We want (maybe I should say, I want) the idea of others, that is, the idea that they could be there, whether they are or not.  And we want them there not to lament the failure or to rejoice in the success, but to be there, part of the world that comes after the writing.

I said the situation was peculiar.  Maybe I should have said strange.

This idea of the community of others is one kind of  informal, virtual, but necessary community.  There is another kind, the factual or real community, created, ongoing, institutionalized:  an actual thing.  It is the kind produced by and from writing workshops, and readings, and teaching—by intention and effort.  

Both are important, both necessary.  I want to explore notions about them in this post.  


2.

The situation of the poet is that we practice our sullen art (apologies to Dylan Thomas for dropping the “craft” of his characterization in favor of the option) alone, in an effort that is not and cannot be communal.

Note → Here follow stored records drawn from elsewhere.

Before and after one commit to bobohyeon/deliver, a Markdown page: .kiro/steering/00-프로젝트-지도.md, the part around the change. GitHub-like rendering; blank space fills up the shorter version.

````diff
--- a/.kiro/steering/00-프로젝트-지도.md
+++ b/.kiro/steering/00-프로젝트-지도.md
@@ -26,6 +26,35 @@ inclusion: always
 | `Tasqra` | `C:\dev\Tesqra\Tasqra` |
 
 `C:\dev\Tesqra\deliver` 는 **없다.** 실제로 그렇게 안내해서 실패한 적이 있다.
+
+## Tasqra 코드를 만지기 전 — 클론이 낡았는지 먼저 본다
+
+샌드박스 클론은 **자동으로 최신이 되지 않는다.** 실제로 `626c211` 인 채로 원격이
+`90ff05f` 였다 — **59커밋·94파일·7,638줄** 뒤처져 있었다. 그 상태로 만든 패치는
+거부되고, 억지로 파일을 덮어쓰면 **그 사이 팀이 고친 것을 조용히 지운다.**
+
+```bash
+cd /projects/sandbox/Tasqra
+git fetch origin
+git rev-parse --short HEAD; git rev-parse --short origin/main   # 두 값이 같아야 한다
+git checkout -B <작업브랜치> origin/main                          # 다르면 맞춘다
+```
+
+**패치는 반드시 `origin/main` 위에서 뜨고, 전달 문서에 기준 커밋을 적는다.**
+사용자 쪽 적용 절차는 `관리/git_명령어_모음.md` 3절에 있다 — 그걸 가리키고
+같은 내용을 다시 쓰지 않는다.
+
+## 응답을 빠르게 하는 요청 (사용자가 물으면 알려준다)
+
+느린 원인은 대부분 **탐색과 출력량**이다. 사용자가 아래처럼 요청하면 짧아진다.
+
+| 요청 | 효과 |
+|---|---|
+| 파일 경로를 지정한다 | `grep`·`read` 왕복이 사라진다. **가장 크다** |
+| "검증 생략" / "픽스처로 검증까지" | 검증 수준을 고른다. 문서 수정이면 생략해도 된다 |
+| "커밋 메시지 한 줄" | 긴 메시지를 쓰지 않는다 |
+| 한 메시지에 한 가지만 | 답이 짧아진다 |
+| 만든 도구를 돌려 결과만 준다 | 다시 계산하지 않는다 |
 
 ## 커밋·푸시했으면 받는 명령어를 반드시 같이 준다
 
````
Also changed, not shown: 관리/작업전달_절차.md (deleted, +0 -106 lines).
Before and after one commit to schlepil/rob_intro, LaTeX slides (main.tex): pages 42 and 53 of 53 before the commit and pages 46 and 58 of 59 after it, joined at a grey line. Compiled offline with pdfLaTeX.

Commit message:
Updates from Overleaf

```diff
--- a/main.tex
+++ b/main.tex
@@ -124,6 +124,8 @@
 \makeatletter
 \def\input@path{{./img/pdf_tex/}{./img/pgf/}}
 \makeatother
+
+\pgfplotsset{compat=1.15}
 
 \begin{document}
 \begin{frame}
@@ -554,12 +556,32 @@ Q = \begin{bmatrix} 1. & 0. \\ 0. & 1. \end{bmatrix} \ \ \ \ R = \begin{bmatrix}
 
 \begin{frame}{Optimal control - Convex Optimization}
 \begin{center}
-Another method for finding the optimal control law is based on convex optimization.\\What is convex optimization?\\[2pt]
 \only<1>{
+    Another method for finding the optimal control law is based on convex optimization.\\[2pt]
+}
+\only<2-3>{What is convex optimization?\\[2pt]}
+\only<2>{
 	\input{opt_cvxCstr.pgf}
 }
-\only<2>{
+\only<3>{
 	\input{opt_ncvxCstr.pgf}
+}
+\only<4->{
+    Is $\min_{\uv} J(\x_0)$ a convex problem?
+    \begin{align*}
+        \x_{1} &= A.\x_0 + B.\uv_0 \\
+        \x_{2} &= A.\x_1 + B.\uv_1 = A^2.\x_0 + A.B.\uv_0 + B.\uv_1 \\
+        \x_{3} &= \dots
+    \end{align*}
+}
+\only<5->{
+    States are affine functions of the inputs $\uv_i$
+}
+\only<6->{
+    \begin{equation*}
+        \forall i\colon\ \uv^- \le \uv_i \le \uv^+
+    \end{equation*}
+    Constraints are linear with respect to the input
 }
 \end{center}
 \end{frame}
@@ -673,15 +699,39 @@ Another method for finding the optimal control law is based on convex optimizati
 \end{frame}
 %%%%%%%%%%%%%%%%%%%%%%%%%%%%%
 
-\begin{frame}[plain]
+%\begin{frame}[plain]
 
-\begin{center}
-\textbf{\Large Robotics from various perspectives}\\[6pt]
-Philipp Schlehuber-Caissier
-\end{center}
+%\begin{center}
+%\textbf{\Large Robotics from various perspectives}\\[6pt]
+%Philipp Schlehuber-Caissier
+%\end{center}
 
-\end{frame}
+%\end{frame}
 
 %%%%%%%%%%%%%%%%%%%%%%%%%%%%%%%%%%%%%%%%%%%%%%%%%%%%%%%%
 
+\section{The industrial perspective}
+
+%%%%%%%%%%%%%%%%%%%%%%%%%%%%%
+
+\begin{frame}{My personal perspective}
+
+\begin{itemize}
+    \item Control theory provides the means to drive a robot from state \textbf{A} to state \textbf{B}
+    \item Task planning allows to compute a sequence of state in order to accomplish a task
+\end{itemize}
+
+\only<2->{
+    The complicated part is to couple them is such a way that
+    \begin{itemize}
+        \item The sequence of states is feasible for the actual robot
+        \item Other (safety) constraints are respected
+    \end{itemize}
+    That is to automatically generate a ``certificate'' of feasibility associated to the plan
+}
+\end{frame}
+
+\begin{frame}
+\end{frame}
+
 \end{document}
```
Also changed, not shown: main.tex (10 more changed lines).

The art requires our journey into darkness as individuals who carry only what we are, seeking to bring something back into the light.  Our fidelity to that experience makes our poems true for us in the moments of creation and for those who will later read what we have made.

The work is ongoing, of course.  There’s a line of Paul Valery’s that captures the necessary intensity of the work as well as the inevitable failure of the effort: “A poem is never finished,” he says, “it is only abandoned.” I love that.  

It is our failures—for every poem fails its inspiration—that we must live with and acknowledge, afterwards, if we are honest.  They are not sharable, except as an accumulated weight, a burden we carry until the next poem is finally abandoned, and the burden is replaced. 

The journey and the fidelity to it, the failure of abandonment, the solitariness, the success, and so much else specific to the task, are what make the writing life different than others.  

What I say here applies to other artists as well, I think; but I am not a painter, sculptor, and do not engage in other arts, so I cannot speak with much certainty about them. 


3.

Here’s the thing I want to stress:  that every other human activity I can think of, even the most abstruse, has its stresses and strains, its pressures, its integrity; but all have at least the comfort of collaboration.  The experience of poets is unique to the poetry community, and even unique, sui generis, to each writer.  

So who else can we share it with at day’s end except another writer, someone who could understand the experience in the way we do?   I don’t mean we want or need to talk about it, though of course some do; only that there is a common knowledge, a common frustration that brings and binds us together, that is the bridge between us.  The secret is that we could talk about it, whether we do or not.

In my case, it is after creation of the work, or more likely, after a day of work at the process of creation (for per Valery, the process does not end) that community becomes important.  What do I want at that point? Everything. Nothing. Contact. Appreciation and support, I suppose.